Join Date: Jan 2019
Location: Coromandel, New Zealand
A thumbs-up for DaveNZ (brakes)
I’ve read several posts about warped disks and/or “pulsing of the brakes” and mentally filed it away in case it ever applied to my bike.
A few weeks ago, I noticed that whilst slowing from low speeds (e.g, approaching a T junction), my front brake seemed to slightly grab, release and grab again under light pressure on the lever. Although spinning the front wheel didn’t reveal any rotor warping or runout to the naked eye, it was still a bit worrying.
However, I tend to be very light on brakes and my cornering style is a combination of observing the vanishing point and using throttle and gearbox accordingly. Looking at the front rotor faces, they appeared glazed and I wondered whether my light use of brakes had contributed to this. I mentioned this in a recent post and DaveNZ recounted past experience on his Multistrada and how he addressed the problem.
Yesterday, I followed Dave’s advice and used 400 wet and dry paper (wet) on a block to remove the glaze on both sides of each rotor then washed them thoroughly. Also removed the pads and lightly sanded them in a figure of 8 pattern on a flat plate, then sprayed them with brake cleaner.
Went out today to a straight(ish) side road and repeatedly did high speed stops to build up rotor temperature. Back to the village and no more low speed judder! Dave, you’re a star mate – thanks so much for the tip.
If anyone else suffers from these symptoms, it might just be worth trying Dave’s remedy before worrying about warped rotors!
Photo on the left is the rotor after cutting the glaze but before riding.

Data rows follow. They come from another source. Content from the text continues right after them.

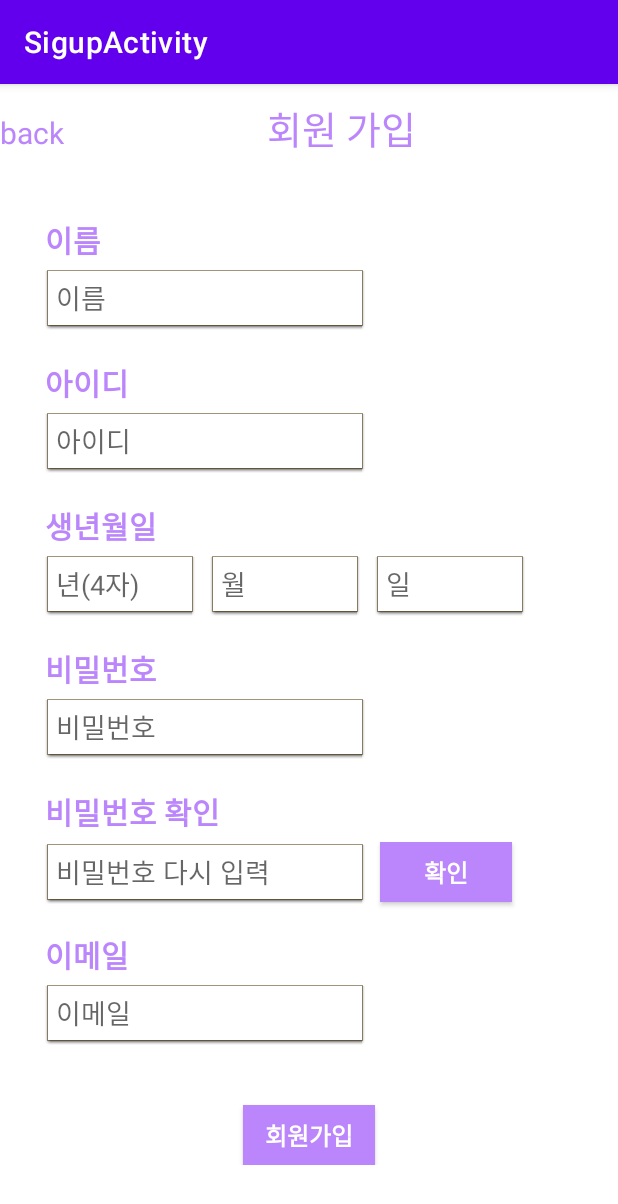
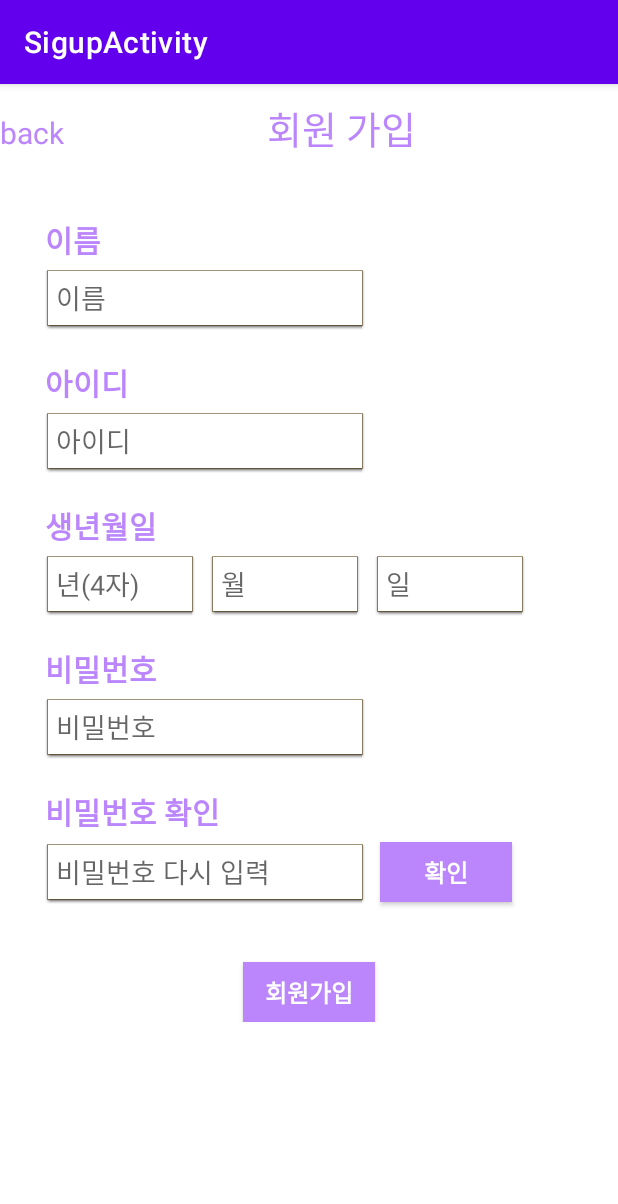
Before and after one commit to minkyungheo/Edutainment_1, an Android app: the SigupActivity screen opened directly, with no data from a screen before it, on a phone screen of 412 x 824 dp. Shown: the top 1204 px of the screen. Run offline under Robolectric (Android 15) with nearby library versions, the phone set to English and light mode, and no system bars.

Commit message:
first commit to connect whit Github

```diff
--- a/app/src/main/java/org/koreait/edutainment/SigupActivity.java
+++ b/app/src/main/java/org/koreait/edutainment/SigupActivity.java
@@ -27,7 +27,6 @@ public class SigupActivity extends AppCompatActivity {
         id=findViewById(R.id.signID);
         pw=findViewById(R.id.signPW);
         pw2=findViewById(R.id.signPW2);
-        email=findViewById(R.id.signmail);
         birthyear=findViewById(R.id.signBirth);
         birthdate=findViewById(R.id.signBirth2);
         birthday=findViewById(R.id.signBirth3);
--- a/app/src/main/res/layout/activity_sigup.xml
+++ b/app/src/main/res/layout/activity_sigup.xml
@@ -144,7 +144,6 @@
                         android:inputType="textPersonName"
                         android:text="" />
                 </LinearLayout>
-
                 <TextView
                     android:id="@+id/signPWtext"
                     android:layout_width="match_parent"
@@ -154,7 +153,6 @@
                     android:textColor="@color/purple_200"
                     android:textSize="20dp"
                     android:textStyle="bold" />
-
 
                 <EditText
                     android:id="@+id/signPW"
@@ -205,26 +203,11 @@
                         android:textStyle="bold" />
                 </LinearLayout>
 
-                <TextView
-                    android:id="@+id/signmailtext"
+
+                <LinearLayout
                     android:layout_width="match_parent"
                     android:layout_height="wrap_content"
-                    android:layout_marginBottom="5dp"
-                    android:text="이메일"
-                    android:textColor="@color/purple_200"
-                    android:textSize="20dp"
-                    android:textStyle="bold" />
-
-                <EditText
-                    android:id="@+id/signmail"
-                    android:layout_width="wrap_content"
-                    android:layout_height="40dp"
-                    android:layout_marginBottom="20dp"
-                    android:background="@android:drawable/editbox_dropdown_light_frame"
-                    android:ems="10"
-                    android:hint=" 이메일"
-                    android:inputType="textPersonName"
-                    android:text="" />
+                    android:orientation="horizontal" />
 
                 <androidx.appcompat.widget.AppCompatButton
                     android:id="@+id/signupbutton"
```
Also changed, not shown: app/src/main/AndroidManifest.xml (+14 -4 lines), app/src/main/res/drawable/panda_3334356_1280.jpg (added).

Photo on the right shows nice even marking after a whole series of stops from high speed.